_Try it:_ Go through the listing below and gather every line with the word "reserva".

━━ Supplied data ━━

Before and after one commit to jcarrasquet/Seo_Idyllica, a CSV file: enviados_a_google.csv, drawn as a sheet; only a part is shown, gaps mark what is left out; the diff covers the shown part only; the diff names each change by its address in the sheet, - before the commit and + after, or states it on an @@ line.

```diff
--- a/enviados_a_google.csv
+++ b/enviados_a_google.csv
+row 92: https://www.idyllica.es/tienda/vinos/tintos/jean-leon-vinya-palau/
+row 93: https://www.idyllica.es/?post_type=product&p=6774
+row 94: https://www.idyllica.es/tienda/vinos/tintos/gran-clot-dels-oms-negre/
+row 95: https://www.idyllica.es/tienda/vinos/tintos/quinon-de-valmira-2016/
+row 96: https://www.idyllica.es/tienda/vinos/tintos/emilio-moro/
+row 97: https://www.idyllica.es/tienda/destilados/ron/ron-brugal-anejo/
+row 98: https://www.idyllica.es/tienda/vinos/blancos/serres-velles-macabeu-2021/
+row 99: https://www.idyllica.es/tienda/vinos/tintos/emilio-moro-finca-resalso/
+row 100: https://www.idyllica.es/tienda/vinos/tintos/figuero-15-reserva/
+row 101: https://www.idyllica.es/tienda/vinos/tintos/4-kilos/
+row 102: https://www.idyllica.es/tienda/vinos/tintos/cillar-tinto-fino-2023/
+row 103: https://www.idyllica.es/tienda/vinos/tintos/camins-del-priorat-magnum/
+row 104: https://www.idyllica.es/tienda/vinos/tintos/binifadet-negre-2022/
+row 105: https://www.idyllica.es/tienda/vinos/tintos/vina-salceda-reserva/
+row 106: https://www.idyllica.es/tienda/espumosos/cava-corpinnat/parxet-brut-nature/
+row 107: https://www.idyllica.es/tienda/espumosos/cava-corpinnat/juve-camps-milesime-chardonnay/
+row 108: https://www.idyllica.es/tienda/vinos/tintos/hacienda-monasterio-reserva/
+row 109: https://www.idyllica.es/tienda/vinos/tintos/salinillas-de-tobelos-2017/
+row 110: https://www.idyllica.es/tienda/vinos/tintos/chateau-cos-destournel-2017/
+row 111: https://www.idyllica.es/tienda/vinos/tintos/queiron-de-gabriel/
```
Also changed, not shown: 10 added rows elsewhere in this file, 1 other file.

━━━

_Task solution:_
+row 100: https://www.idyllica.es/tienda/vinos/tintos/figuero-15-reserva/
+row 105: https://www.idyllica.es/tienda/vinos/tintos/vina-salceda-reserva/
+row 108: https://www.idyllica.es/tienda/vinos/tintos/hacienda-monasterio-reserva/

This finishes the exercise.